Before-and-after change records
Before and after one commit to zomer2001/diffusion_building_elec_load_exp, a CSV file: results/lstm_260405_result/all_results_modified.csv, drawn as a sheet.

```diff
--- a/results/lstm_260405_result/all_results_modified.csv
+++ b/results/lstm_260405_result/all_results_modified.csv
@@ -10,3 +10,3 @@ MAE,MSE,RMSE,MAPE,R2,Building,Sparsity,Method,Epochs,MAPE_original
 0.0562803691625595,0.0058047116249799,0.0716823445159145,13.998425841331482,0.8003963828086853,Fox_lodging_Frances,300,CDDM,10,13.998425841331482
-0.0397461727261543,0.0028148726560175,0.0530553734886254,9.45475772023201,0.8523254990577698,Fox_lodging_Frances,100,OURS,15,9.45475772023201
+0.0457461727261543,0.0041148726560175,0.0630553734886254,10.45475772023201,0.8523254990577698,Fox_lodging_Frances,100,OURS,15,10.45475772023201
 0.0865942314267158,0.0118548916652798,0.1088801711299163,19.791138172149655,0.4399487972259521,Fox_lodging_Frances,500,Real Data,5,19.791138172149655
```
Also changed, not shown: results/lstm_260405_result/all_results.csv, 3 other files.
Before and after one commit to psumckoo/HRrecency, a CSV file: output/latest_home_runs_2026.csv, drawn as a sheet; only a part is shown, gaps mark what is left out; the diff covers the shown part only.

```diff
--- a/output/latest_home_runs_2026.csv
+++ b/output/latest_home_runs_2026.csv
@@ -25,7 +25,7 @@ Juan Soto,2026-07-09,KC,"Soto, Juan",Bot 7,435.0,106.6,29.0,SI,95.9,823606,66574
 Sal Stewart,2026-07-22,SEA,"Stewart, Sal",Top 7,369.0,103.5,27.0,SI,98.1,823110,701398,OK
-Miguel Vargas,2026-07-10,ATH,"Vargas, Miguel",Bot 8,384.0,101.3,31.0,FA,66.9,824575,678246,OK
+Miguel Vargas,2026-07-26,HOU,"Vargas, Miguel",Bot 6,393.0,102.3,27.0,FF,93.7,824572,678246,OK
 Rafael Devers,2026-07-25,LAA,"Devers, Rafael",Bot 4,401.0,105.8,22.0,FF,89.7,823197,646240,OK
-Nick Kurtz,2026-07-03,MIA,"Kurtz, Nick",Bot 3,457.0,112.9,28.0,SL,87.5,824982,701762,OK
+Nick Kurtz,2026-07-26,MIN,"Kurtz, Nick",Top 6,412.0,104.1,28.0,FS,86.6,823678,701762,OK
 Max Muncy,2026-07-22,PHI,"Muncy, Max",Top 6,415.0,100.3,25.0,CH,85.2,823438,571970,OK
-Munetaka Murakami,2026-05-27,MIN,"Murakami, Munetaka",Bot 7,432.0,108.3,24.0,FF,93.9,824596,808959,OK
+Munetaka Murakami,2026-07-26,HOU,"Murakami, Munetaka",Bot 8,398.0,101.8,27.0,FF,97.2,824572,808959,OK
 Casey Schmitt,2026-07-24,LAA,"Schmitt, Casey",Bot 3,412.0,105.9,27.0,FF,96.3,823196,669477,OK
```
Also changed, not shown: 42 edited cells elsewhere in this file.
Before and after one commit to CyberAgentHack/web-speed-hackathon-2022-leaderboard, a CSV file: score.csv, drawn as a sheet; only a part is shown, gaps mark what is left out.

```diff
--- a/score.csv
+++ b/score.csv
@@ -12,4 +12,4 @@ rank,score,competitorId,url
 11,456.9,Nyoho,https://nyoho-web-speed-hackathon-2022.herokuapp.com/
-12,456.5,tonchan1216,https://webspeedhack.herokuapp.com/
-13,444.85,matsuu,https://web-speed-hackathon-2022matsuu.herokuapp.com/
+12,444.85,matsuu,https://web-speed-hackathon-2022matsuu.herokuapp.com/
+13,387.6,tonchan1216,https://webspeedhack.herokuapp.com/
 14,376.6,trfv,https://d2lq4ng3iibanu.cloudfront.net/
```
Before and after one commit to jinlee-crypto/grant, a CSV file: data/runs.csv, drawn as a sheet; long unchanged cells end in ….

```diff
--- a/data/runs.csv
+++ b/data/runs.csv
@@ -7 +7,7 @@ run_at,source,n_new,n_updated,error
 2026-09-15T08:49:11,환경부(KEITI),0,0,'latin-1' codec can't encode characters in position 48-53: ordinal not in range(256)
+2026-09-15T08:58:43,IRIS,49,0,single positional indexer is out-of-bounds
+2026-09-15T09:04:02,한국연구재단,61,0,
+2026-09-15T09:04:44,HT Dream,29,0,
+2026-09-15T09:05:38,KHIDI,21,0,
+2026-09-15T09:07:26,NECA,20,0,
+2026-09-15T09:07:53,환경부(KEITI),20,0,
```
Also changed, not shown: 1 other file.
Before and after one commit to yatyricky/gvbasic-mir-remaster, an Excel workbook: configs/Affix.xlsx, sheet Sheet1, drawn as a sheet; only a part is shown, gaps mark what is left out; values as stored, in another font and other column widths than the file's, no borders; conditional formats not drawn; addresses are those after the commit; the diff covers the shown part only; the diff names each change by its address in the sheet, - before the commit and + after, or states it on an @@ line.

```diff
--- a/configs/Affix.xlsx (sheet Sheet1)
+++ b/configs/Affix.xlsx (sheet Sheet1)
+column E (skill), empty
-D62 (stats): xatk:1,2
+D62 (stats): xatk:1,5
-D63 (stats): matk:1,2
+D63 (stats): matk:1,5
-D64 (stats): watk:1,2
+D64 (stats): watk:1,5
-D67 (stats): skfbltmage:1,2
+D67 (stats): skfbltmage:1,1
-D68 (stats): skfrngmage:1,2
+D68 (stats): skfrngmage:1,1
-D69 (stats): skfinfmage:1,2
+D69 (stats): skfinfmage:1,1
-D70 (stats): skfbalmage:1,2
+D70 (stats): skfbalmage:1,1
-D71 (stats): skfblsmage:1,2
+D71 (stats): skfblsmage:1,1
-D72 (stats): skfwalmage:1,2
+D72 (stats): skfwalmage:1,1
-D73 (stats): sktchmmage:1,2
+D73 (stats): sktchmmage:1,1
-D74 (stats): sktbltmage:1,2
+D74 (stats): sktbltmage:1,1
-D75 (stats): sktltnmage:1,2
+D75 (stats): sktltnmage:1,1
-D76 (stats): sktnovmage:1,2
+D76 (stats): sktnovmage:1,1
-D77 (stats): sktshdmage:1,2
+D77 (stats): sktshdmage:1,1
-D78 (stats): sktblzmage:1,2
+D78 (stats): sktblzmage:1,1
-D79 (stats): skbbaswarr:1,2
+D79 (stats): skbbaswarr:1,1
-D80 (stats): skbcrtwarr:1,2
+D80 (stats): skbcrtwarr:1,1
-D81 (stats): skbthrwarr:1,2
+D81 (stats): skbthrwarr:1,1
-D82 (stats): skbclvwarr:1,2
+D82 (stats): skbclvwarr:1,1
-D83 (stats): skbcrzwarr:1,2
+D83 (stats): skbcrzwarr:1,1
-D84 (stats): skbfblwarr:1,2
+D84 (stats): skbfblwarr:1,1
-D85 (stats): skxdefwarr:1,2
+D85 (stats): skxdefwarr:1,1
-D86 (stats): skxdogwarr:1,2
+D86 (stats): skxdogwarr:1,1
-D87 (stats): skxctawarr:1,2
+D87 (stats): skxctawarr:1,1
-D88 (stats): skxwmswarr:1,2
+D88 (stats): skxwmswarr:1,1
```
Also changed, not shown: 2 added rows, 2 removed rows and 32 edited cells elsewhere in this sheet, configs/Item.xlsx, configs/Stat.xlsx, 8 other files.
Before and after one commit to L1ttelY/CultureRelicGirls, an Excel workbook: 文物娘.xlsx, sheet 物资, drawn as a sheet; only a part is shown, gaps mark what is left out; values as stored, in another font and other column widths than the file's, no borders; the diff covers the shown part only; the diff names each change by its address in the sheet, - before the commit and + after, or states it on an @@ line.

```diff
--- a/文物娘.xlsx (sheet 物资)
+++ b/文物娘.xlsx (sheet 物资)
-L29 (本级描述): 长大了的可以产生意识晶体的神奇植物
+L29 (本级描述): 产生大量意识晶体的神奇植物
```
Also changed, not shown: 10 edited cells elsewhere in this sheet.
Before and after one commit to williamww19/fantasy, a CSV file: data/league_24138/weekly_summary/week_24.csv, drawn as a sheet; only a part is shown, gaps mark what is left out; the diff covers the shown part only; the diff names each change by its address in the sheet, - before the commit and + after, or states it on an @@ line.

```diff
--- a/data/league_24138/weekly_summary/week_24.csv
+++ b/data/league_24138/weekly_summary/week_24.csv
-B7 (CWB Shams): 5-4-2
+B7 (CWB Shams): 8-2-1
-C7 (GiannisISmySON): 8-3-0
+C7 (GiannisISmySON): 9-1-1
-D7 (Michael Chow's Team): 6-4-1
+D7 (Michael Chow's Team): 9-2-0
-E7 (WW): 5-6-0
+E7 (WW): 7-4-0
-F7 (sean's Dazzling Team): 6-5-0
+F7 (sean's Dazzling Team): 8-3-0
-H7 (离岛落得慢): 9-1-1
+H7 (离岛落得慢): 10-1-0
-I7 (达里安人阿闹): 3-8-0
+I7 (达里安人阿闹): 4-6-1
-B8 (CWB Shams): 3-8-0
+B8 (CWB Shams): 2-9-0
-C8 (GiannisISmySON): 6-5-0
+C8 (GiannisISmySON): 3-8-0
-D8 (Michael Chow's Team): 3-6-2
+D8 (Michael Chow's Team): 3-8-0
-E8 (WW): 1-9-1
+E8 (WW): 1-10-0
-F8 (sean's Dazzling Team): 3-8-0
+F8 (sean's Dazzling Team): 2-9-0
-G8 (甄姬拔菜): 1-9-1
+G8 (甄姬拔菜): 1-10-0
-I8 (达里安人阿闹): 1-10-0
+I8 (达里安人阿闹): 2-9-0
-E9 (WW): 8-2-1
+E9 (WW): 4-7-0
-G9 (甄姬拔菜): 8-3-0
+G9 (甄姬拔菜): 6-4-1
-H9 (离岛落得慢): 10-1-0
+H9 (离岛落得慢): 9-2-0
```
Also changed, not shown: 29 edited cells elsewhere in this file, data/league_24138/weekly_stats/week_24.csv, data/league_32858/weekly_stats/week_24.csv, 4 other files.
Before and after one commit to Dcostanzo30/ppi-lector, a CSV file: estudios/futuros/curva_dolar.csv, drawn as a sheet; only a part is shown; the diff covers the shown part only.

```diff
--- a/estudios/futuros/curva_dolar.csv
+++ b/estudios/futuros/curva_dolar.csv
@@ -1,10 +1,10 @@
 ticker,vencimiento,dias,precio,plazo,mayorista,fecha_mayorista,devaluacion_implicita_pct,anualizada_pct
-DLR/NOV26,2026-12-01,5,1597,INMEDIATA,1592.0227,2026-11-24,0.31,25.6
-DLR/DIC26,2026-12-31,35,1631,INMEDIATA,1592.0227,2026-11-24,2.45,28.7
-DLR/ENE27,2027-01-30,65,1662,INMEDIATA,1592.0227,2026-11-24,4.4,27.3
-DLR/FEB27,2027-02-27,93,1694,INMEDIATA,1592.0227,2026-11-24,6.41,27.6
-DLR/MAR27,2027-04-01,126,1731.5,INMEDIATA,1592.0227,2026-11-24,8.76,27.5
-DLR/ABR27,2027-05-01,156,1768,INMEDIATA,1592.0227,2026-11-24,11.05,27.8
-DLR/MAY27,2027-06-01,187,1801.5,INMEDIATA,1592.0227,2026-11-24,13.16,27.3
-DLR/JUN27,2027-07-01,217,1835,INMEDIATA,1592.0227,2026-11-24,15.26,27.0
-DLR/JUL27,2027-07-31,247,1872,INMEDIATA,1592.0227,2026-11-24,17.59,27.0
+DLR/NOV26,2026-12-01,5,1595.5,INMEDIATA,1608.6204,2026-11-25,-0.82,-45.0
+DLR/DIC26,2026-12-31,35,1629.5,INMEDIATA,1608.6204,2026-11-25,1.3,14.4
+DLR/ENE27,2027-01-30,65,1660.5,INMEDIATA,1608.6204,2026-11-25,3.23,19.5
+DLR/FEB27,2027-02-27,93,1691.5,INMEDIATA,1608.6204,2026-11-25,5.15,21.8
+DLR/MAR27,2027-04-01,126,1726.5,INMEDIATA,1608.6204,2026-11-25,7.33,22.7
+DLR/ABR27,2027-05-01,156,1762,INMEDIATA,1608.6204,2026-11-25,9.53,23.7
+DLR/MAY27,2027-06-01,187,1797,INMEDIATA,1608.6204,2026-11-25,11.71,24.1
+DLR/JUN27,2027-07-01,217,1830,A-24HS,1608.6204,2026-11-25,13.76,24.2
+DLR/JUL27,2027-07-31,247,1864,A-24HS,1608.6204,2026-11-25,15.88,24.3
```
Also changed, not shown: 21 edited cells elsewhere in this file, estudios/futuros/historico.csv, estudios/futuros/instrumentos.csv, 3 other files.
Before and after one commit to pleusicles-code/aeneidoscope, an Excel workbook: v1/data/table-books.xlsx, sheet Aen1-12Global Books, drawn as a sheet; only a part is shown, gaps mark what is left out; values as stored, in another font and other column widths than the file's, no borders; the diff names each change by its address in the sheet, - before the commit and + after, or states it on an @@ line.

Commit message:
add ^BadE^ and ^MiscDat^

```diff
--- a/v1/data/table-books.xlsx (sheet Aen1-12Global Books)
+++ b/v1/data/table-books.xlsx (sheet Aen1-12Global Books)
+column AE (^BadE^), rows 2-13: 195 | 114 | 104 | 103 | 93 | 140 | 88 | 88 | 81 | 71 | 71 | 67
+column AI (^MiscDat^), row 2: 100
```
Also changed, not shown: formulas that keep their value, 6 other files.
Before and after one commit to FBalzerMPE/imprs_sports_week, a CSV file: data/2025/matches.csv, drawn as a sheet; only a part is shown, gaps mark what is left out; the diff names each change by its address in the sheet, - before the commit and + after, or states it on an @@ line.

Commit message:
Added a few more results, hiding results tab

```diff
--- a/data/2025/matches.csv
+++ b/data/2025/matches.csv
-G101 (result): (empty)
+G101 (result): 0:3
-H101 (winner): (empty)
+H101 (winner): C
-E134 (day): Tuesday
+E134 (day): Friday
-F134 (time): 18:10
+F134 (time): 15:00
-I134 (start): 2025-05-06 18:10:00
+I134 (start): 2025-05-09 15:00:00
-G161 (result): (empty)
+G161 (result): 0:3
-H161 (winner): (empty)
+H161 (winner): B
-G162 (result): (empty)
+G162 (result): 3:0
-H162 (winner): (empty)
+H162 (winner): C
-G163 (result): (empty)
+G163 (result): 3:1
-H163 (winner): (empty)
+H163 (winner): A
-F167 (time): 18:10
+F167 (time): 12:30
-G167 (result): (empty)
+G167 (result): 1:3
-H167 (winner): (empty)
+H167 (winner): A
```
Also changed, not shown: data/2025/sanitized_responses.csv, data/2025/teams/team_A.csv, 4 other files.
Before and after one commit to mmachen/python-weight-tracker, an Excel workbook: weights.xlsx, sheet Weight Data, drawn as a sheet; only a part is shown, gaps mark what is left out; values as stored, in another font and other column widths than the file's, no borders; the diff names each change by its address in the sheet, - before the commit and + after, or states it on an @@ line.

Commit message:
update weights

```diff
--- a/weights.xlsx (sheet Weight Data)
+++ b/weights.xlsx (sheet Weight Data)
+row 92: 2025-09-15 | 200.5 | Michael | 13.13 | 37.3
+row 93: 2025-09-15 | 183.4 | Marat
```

### Your objective
Find the lines above holding the word "winner" and show them.

### Solution
-H101 (winner): (empty)
+H101 (winner): C
-H161 (winner): (empty)
+H161 (winner): B
-H162 (winner): (empty)
+H162 (winner): C
-H163 (winner): (empty)
+H163 (winner): A
-H167 (winner): (empty)
+H167 (winner): A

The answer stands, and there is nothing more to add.